A Labour leader being elected on the back of an election loss, through a system of weighted bloc votes, is familiar to anyone who follows UK politics. The 2010 UK Labour leadership election saw Ed Miliband beat his brother David in the fourth round of a hotly contested election by 50.65% to 49.35% in exactly the same way Andrew Little just became leader of New Zealand Labour. Ed Miliband lost the caucus vote and the membership vote but regained all of his lost ground through the affiliates. And it’s proved not exactly fatal, but of such detriment to the party’s confidence in its leader that six months out from the 2015 General Election there has been talk of replacing him.
The Tories in the UK disintegrated any attempt Ed Miliband made to develop his own presence as a political leader in the last four years.
The Tories in the UK disintegrated any attempt Ed Miliband made to develop his own presence as a political leader in the last four years. And they started by, very simply, repeating the fact that his own membership didn’t want him as leader. That his own MPs didn’t want him as leader. It’s immensely difficult to recapture lost voters when you cannot confidently claim the support of your own members. Especially when there’s hard numbers to back up that claim.
The perception that “the wrong brother won” was so acute that David Miliband exited UK politics altogether, as whispers began about his ambitions to claim his “rightful” position. And this was despite David Miliband publicly, repeatedly, insisting he had no designs on the leadership. Even with his departure from the stage, the whispering didn’t stop.
Equally effective was the focus on the role unions played in Miliband’s elevation. It seemed there was no defence to the accusation that Miliband was beholden to union power. It was clear from the result that without them he wouldn’t have been leader. At the same time, Miliband refused to support or condemn an increase in industrial action as the Tories’ public sector austerity programme started to bite . The affiliated unions represent 3,564,277 people in total, or 5% of the total UK population, and yet there was no substantial response which combated the Tory attacks, or comforted the union members.
He promised to reform capitalism but his welfare and immigration policy came to emulate and even in some cases support the Tories.
Policy too, became symptomatic of the malaise. While Miliband can claim victories in his stance over Rupert Murdoch’s attempted monopolisation, his stand against energy companies which wobbled the Stock Market and his promise to sort of renationalise the NHS, they are exceptions rather than the rule. As he attempted to guide his party from defeat to Government in five years, he promised to reform capitalism but his welfare and immigration policy came to emulate and even in some cases support the Tories. Caps on benefits and being ‘tougher than the Tories’ were combined with proposed $20 entry fees to the UK.

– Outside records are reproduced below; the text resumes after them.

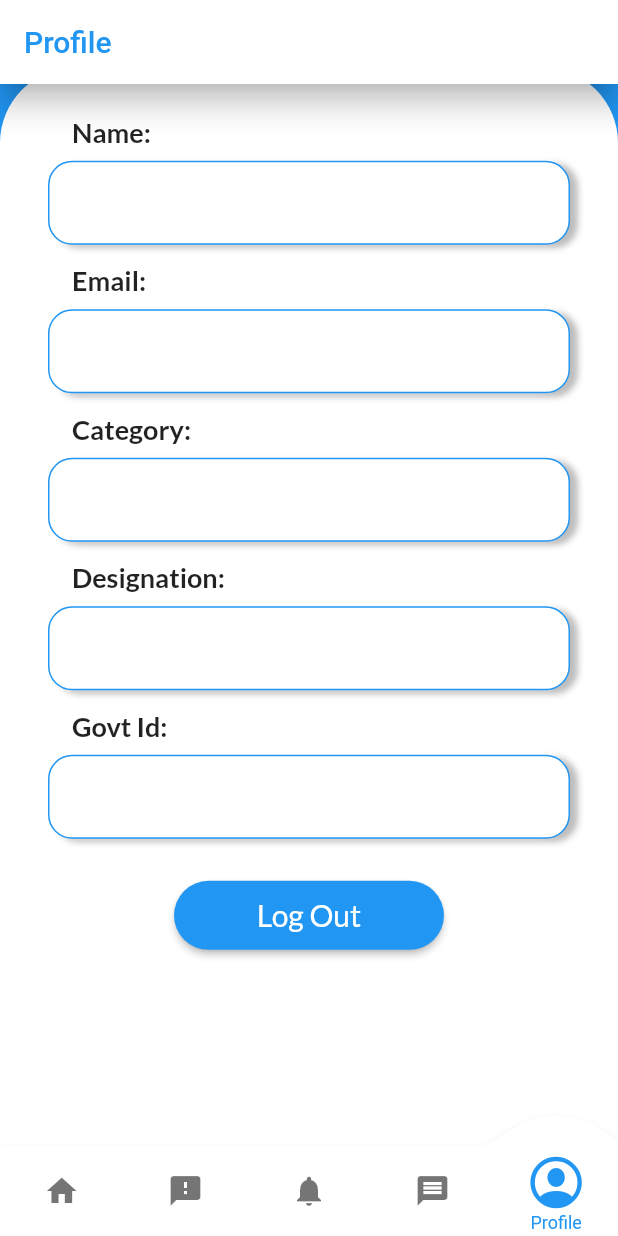
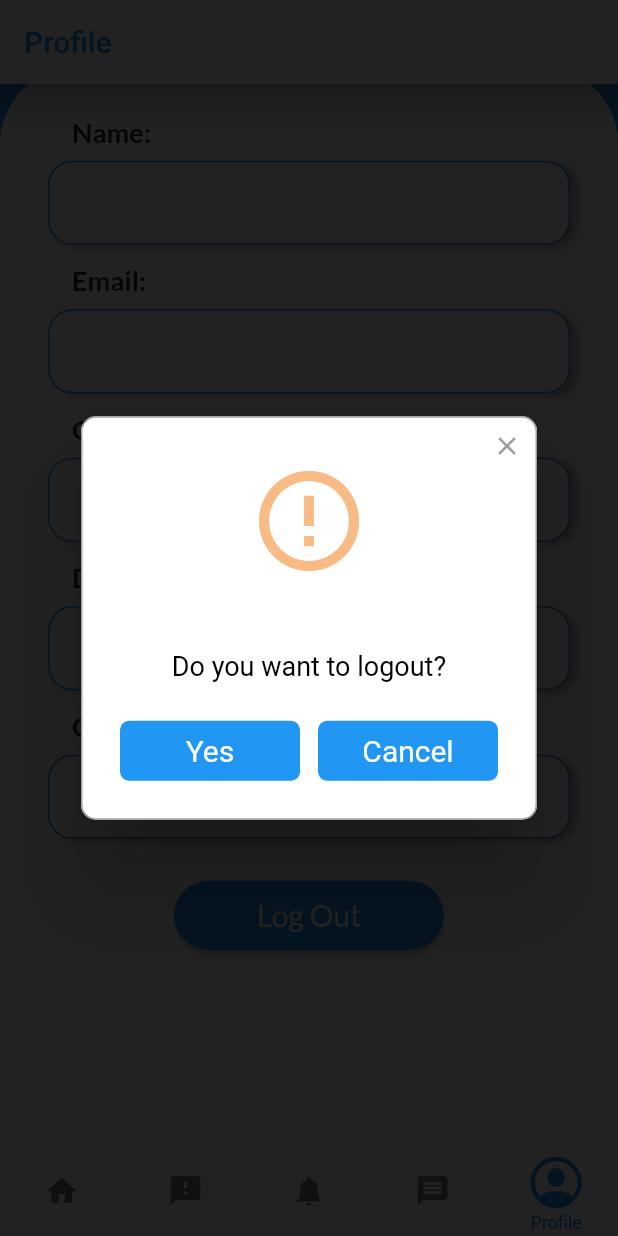
Before and after one commit to Chethanpoojary17/nexus_sih, a Flutter app: the TabScreen screen opened directly, item 5 of the bottom bar chosen, scrolled down 239 dp, after a tap on "Log Out", on a phone screen of 412 x 824 dp. Run offline on Flutter 3.47's test engine with Material 2 defaults, Android fonts, the phone set to English and light mode, and no system bars; drawn by our look-alikes of convex_bottom_bar, rflutter_alert; our stand-ins replace auto_size_text, bottom_navy_bar, bubble, carousel_slider, cloud_firestore, curved_navigation_bar and 13 more; missing offline and left inert: floating_action_bubble, flutter_cached_pdfview, flutter_downloader; accounts and stored records are empty; network calls fail.

```diff
--- /dev/null
+++ b/assets/languages/en-US.json
@@ -0,0 +1,3 @@
+{
+
+}
--- a/lib/feedback/new_message.dart
+++ b/lib/feedback/new_message.dart
@@ -1,7 +1,9 @@
+import 'package:firebase_messaging/firebase_messaging.dart';
 import 'package:flutter/material.dart';
 import 'package:firebase_auth/firebase_auth.dart';
 import 'package:cloud_firestore/cloud_firestore.dart';
 import 'package:get_storage/get_storage.dart';
+import 'package:nexus_sih/feedback/fbPage.dart';
 
 class NewMessage extends StatefulWidget {
   final toUid,toUname,toProfile;
--- a/lib/main.dart
+++ b/lib/main.dart
@@ -33,7 +33,7 @@ class MyApp extends StatelessWidget {
   @override
   Widget build(BuildContext context) {
     return MaterialApp(
-      title: 'FlutterChat',
+      title: 'Sevak',
       theme: ThemeData(
         primarySwatch: Colors.blue,
         accentColor:Color(0xfffff3f3),
--- a/lib/screens/feedScreen.dart
+++ b/lib/screens/feedScreen.dart
@@ -1,5 +1,6 @@
 import 'package:auto_size_text/auto_size_text.dart';
 import 'package:carousel_slider/carousel_slider.dart';
+import 'package:firebase_messaging/firebase_messaging.dart';
 import 'package:nexus_sih/widget/silverPage.dart';
 import 'package:cloud_firestore/cloud_firestore.dart';
 import 'package:floating_action_bubble/floating_action_bubble.dart';
@@ -20,7 +21,6 @@ class FeedScreen extends StatefulWidget {
 }
 
 class _FeedScreenState extends State<FeedScreen> with SingleTickerProviderStateMixin{
-var slider=['https://th.bing.com/th/id/OIP.rmff1CN9Brw6lRlaPUnAAgHaD4?pid=Api&rs=1','http://www.sarkarimirror.com/wp-content/uploads/2017/08/MIN-OF-FINANCE.jpg'];
   Animation<double> _animation;
   AnimationController _animationController;
   IconData ic=Icons.add;
@@ -38,7 +38,6 @@ var slider=['https://th.bing.com/th/id/OIP.rmff1CN9Brw6lRlaPUnAAgHaD4?pid=Api&rs
     _animation = Tween<double>(begin: 0, end: 1).animate(curvedAnimation);
 
     super.initState();
-
 
   }
   Widget textDisplay(String text, double size, FontWeight fweight,
@@ -193,7 +192,7 @@ ScrollController hcont;
       ),
       floatingActionButtonLocation:FloatingActionButtonLocation.endFloat,
       //Init Floating Action Bubble
-      floatingActionButton: (box.read('category')=='Tier 1')?FloatingActionBubble(
+      floatingActionButton: (box.read('category')=='Tier-1')?FloatingActionBubble(
         // Menu items
         items: <Bubble>[
           // Floating action menu item
--- a/lib/screens/profileScreen.dart
+++ b/lib/screens/profileScreen.dart
@@ -2,11 +2,13 @@ import 'package:cloud_firestore/cloud_firestore.dart';
 import 'package:firebase_auth/firebase_auth.dart';
 import 'package:flutter/cupertino.dart';
 import 'package:flutter/material.dart';
+import 'package:flutter/services.dart';
 import 'package:fluttericon/font_awesome5_icons.dart';
 import 'package:google_fonts/google_fonts.dart';
 import 'package:nexus_sih/login/editProfile.dart';
 import 'package:nexus_sih/login/styleSignin.dart';
 import 'package:get_storage/get_storage.dart';
+import 'package:rflutter_alert/rflutter_alert.dart';
 class ProfileScreen extends StatefulWidget {
   @override
   _ProfileScreenState createState() => _ProfileScreenState();
@@ -201,8 +203,34 @@ class _ProfileScreenState extends State<ProfileScreen> {
                               width: 180,
                               child: RaisedButton(
                                 onPressed: ()async{
-                                 var user= await FirebaseAuth.instance.signOut();
-                                 box.erase();
+                                  Alert(
+                                    context: context,
+                                    type: AlertType.warning,
+                                    title: documents[0]['name'],
+                                    desc: "Do you want to logout?",
+                                    buttons: [
+                                      DialogButton(
+                                        child: Text(
+                                          "Yes",
+                                          style: TextStyle(color: Colors.white, fontSize: 20),
+                                        ),
+                                        onPressed: () async{
+                                          var user= await FirebaseAuth.instance.signOut();
+                                          box.erase();
+                                          SystemNavigator.pop();},
+                                        width: 120,color: Colors.blue,
+                                      ),
+                                      DialogButton(
+                                        child: Text(
+                                          "Cancel",
+                                          style: TextStyle(color: Colors.white, fontSize: 20),
+                                        ),
+                                        onPressed: () => Navigator.of(context).pop(true),
+                                        width: 120,
+                                        color: Colors.blue,
+                                      )
+                                    ],
+                                  ).show();
                                 },
                                 child: Text(
                                   'Log Out',
--- a/lib/widget/carouselSlider.dart
+++ b/lib/widget/carouselSlider.dart
@@ -2,8 +2,8 @@ import 'package:flutter/material.dart';
 import 'package:carousel_slider/carousel_slider.dart';
 
 class SliderCustom extends StatelessWidget {
-  var slider = [
-    'https://i1.wp.com/blogsyear.com/wp-content/uploads/2020/03/cronoa-virus-updated.png?fit=875%2C395&ssl=1'
+  List<String> slider = [
+    'https://i1.wp.com/blogsyear.com/wp-content/uploads/2020/03/cronoa-virus-updated.png?fit=875%2C395&ssl=1',
     'https://th.bing.com/th/id/OIP.rmff1CN9Brw6lRlaPUnAAgHaD4?pid=Api&rs=1',
     'http://www.sarkarimirror.com/wp-content/uploads/2017/08/MIN-OF-FINANCE.jpg'
   ];
--- a/pubspec.yaml
+++ b/pubspec.yaml
@@ -61,6 +61,8 @@ dependencies:
   sliverbar_with_card: ^0.1.5
   firebase_messaging: ^6.0.16
   bubble: ^1.1.9+1
+  flutter_local_notifications: ^1.4.2
+  easy_localization: ^2.3.2
 
 dev_dependencies:
   flutter_test:
```
Also changed, not shown: lib/login/login_page.dart (+8 -2 lines), lib/login/signup.dart (+6 -2 lines), lib/screens/tabScreen.dart (+91 -3 lines), firebase.json (added), pubspec.lock, 8 other files.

In short, people weren’t entirely sure what they were getting, or how it was any different, beyond the presentation, from what they had.
They were not helped by Miliband’s image. The Blair years had changed what the UK expected of their leader. David Cameron was heralded as the ‘heir to Blair’ due to his ability to speak clearly, be mildly self-deprecating and not entirely commit to any sort of policy beyond presenting a good image of himself. Miliband on the other hand suffered from, well, geekiness. His resemblance to Wallace from Wallace and Gromit, his unmanageable hair and particularly his voice became ways of attacking him. He lacked the alpha-male confidence required, which led to hesitation and soundbite mangling.
The problem can be expressed quite simply: “I can’t see him as Prime Minister”.
UK Labour remain neck and neck in the polls, despite being up against the most unpopular Government in two decades. Miliband’s personal ratings are the lowest of any leader of Labour since 1979, lower even than Michael Foot and Neil Kinnock, who presided over their 1980’s nadir. The problem can be expressed quite simply: “I can’t see him as Prime Minister”. If that concept, that narrative, is entrenched within the public consciousness early on, it is nigh on impossible to shake. And while it seems Labour may gain a slim majority, or end up as the biggest party, it’s commonly accepted that this is despite Miliband, rather than because of him.
There are clear lessons for Andrew Little. He must find a suitable response to any claims of his leadership’s debt to unions, he must clearly define himself in opposition as opposition in both response and policy, and his media management and presentation must surpass each of Helen Clark’s successors and even eclipse her later years. This will require a higher level of individual leadership and party cohesion than Labour have been used to in the recent past. Because the quality and ruthlessness of the National media operation has not changed, and remains a significant force in establishing the narrative about Little’s Labour Opposition, and a crucial barrier to aspirations of a Labour Government.